In addition, much of third parties’ power in the U.S. derives not from the number of elected positions they hold, but from their ability to influence major party candidates to cater to “ideological minorities.” Jason Sorens, a lecturer at Dartmouth College, outlines the loss of third parties’ “blackmail power” as a disadvantage of instant run-off voting because it allows major party candidates to ignore third party constituencies.
Sorens’ argument is that because voters are forced to either vote third party or for a major candidate (but not both), major candidates are encouraged to consider the preferences of voters who have a viable threat of voting third party, lest they make good on that threat. Of course, there’s nothing stopping voters from deciding to only vote for one candidate on a ranked ballot. For the argument to work, it is implicit that voters given the option to rank multiple candidates will prefer to do so, rather than acting to preserve the power of their preferred third party by voting only for them.
Sorens, a libertarian, posits that this mechanism is a source of power for the Libertarian Party in the United States. There is a fun irony to this idea: that the party of individual freedom has power, in part, because the election system constrains voters to an us-or-them decision, instead of giving them a third option to express their ranked-order preferences. To argue that these voters are made better off collectively from restricting the choices of the individual smacks of the same sort of government paternalism that ideological libertarians abhor.
In any case, this mechanism seems to be more of a post-hoc rationalization of plurality voting, rather than something you would intentionally build into a system. For one thing, it disproportionately empowers third parties who are indifferent to the mainstream candidates, since they are the ones with the most viable threat of voting third party. To Sorens’ credit, he treats his own argument as more of an observation than the prescription that the report takes it as. Sorens then goes on to argue in favor of approval voting, another system of voting which I also happen to like.
Towards the end, the report brings up the topic of paradoxical effects in RCV elections. As an example, the report points out that in the 2009 Burlington Mayoral election:

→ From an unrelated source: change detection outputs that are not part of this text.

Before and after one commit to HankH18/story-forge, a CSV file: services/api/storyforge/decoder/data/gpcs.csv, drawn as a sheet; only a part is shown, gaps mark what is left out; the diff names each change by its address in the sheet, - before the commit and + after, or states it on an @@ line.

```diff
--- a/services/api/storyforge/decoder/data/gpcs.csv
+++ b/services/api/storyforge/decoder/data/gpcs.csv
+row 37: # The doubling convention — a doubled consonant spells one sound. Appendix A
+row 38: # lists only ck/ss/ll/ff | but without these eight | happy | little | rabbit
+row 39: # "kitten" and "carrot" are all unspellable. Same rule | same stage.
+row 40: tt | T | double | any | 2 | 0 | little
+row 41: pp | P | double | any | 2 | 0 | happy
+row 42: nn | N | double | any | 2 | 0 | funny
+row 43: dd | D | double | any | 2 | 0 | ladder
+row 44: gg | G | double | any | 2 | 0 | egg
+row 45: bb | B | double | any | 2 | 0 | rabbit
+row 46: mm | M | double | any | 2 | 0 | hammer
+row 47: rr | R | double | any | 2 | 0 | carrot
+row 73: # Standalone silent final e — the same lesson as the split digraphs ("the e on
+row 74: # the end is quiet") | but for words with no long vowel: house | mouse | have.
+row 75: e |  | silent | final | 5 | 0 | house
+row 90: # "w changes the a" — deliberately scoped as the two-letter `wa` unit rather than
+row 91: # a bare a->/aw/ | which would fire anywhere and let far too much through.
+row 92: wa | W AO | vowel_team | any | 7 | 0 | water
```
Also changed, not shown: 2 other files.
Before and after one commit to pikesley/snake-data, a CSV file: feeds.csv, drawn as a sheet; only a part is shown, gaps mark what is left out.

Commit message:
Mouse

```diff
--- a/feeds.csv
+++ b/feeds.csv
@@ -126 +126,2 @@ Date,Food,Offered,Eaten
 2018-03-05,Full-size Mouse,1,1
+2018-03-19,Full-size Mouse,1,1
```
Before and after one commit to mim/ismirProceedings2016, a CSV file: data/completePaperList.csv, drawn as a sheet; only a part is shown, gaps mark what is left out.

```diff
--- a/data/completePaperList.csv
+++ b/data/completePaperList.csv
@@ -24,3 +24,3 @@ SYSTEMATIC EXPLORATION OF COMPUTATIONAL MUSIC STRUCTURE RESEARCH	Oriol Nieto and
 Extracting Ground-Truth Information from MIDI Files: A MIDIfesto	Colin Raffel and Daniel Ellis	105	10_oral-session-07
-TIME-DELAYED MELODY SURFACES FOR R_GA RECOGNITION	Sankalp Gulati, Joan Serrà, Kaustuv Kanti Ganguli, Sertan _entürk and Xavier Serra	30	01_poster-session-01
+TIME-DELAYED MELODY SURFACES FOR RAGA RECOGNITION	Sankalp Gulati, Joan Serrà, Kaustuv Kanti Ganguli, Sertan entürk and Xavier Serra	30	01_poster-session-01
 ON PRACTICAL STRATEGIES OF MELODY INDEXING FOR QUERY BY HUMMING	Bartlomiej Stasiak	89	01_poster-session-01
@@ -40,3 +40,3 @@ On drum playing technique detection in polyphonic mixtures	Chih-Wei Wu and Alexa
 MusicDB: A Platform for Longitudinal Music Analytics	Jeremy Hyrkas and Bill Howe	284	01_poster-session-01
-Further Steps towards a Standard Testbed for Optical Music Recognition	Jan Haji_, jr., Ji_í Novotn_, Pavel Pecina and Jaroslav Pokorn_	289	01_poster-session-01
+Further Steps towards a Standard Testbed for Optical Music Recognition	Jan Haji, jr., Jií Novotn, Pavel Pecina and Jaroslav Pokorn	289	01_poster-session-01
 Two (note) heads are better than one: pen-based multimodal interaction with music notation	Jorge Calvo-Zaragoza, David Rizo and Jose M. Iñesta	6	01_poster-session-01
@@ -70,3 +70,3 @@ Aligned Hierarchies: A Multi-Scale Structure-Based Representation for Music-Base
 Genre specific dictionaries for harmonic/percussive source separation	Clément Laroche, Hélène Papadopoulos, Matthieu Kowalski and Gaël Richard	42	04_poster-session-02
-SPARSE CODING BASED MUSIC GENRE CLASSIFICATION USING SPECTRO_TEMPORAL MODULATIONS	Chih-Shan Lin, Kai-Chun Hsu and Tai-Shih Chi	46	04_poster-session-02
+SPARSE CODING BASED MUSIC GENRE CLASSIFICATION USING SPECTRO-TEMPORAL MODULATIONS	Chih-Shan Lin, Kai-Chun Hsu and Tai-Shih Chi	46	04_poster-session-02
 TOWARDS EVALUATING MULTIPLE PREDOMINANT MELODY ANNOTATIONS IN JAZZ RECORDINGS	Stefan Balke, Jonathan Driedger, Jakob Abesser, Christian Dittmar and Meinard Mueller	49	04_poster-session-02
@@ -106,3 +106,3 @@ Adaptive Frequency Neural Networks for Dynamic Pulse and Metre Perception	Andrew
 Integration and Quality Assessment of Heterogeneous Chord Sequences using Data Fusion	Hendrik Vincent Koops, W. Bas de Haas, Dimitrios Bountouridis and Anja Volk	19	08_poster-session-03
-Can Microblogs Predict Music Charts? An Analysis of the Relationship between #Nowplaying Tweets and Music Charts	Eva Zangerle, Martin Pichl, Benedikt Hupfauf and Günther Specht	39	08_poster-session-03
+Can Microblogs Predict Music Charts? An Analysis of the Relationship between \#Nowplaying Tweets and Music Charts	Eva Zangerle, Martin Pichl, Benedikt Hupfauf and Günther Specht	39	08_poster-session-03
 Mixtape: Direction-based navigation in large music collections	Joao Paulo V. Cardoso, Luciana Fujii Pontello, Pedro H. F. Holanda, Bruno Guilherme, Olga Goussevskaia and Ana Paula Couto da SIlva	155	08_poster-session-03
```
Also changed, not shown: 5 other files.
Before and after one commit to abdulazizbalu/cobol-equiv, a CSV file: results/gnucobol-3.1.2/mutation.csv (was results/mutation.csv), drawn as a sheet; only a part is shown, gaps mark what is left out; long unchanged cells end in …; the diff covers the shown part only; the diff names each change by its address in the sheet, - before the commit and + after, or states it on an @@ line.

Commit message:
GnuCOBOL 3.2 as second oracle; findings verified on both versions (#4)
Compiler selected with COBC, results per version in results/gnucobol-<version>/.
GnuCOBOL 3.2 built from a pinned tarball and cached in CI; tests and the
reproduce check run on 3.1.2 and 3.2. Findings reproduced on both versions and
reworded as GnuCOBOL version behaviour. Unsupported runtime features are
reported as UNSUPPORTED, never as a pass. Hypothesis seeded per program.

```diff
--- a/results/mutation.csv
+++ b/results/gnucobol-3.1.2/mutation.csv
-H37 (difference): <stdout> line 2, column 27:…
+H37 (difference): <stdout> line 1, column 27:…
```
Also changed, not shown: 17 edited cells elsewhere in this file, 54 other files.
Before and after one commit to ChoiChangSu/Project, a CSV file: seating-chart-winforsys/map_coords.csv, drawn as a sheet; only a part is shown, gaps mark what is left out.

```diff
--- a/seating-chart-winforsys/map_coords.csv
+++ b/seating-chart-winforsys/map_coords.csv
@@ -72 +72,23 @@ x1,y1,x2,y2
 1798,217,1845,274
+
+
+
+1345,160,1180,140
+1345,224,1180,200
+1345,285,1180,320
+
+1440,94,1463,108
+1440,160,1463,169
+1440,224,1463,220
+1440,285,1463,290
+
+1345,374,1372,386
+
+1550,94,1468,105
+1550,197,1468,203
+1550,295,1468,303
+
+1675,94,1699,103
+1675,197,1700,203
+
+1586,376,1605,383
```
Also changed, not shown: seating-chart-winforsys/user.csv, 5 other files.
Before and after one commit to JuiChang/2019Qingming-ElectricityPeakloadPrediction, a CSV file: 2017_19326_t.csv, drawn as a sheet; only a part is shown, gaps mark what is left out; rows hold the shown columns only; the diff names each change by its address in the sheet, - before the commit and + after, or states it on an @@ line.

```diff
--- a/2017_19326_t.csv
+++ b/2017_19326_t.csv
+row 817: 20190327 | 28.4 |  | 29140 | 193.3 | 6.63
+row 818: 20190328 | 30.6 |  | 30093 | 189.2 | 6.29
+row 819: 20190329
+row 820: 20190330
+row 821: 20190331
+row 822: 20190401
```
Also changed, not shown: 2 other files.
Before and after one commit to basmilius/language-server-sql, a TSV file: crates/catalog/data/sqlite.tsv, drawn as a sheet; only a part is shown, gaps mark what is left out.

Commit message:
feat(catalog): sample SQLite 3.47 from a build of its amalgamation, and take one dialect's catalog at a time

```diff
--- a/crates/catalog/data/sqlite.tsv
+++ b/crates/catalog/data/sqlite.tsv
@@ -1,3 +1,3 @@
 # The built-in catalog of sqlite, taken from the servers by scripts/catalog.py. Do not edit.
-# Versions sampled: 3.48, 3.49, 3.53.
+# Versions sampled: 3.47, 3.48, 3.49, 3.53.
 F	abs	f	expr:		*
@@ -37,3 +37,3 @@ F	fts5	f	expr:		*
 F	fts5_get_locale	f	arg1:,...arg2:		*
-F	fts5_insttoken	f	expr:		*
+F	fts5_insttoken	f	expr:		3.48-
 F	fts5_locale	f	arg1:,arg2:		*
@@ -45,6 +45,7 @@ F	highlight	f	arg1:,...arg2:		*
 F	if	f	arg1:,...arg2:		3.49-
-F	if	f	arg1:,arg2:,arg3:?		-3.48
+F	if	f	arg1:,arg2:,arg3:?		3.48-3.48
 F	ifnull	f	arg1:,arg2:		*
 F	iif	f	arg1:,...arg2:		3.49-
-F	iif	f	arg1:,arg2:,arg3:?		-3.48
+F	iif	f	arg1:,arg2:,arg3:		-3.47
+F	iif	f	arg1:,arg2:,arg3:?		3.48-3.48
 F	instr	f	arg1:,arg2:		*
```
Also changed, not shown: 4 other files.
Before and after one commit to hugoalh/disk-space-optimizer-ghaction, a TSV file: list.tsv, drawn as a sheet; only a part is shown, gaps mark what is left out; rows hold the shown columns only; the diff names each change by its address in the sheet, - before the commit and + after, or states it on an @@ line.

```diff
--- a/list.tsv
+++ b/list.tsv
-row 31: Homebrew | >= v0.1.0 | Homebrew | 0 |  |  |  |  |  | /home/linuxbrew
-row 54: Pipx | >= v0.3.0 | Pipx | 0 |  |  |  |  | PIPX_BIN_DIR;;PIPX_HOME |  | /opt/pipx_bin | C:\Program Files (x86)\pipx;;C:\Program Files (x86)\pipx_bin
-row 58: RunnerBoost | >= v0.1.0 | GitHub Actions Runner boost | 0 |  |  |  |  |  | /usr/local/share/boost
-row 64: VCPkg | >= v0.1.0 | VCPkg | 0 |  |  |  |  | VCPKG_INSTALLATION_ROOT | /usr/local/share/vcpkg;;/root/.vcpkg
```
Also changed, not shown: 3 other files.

[…] the candidate who was preferred over all other candidates in a head-to-head race, Andy Montroll, lost the election via ranked-choice voting. This demonstrates the issues caused by a non-monotonic voting system.
This is probably the best criticism of RCV in the report. (Technically, this is specifically a criticism of instant-runoff voting, as there are RCV methods like Ranked Pairs that would have picked Montroll from the same ballots, but I digress.)
Burlington tends to be the go-to example of how RCV can fail, and deservedly so. But it’s worth pointing out that these failures necessarily also occur in cases where plurality would most likely fail. In this case, Montroll is only the third-most popular candidate by first-choice. It would be a tall order to convince voters who prefer Wright or Kiss to strategically defect to a candidate who is (at least on the surface) less popular.
Election methods shape the politics we get, so it’s important to get them right. There is certainly more to an electoral system than whether it elects the best candidate in a game theorist’s notebook, and I give the report credit for acknowledging some of the real-world attributes that make an electoral system good or bad. Although I disagree with the reports’s conclusion that plurality is superior to RCV, it does bring up some points that RCV advocates need to have good answers for (voter education being one), and it makes the fair point that RCV advocates tend to overstate its advantages (such as guaranteeing a majority winner).
It’s also worth noting that a comparison of voting systems in use in the United States will soon be incomplete without approval voting, which will soon be used in Fargo, ND and has some nice properties that appeal to skeptics of both plurality and RCV.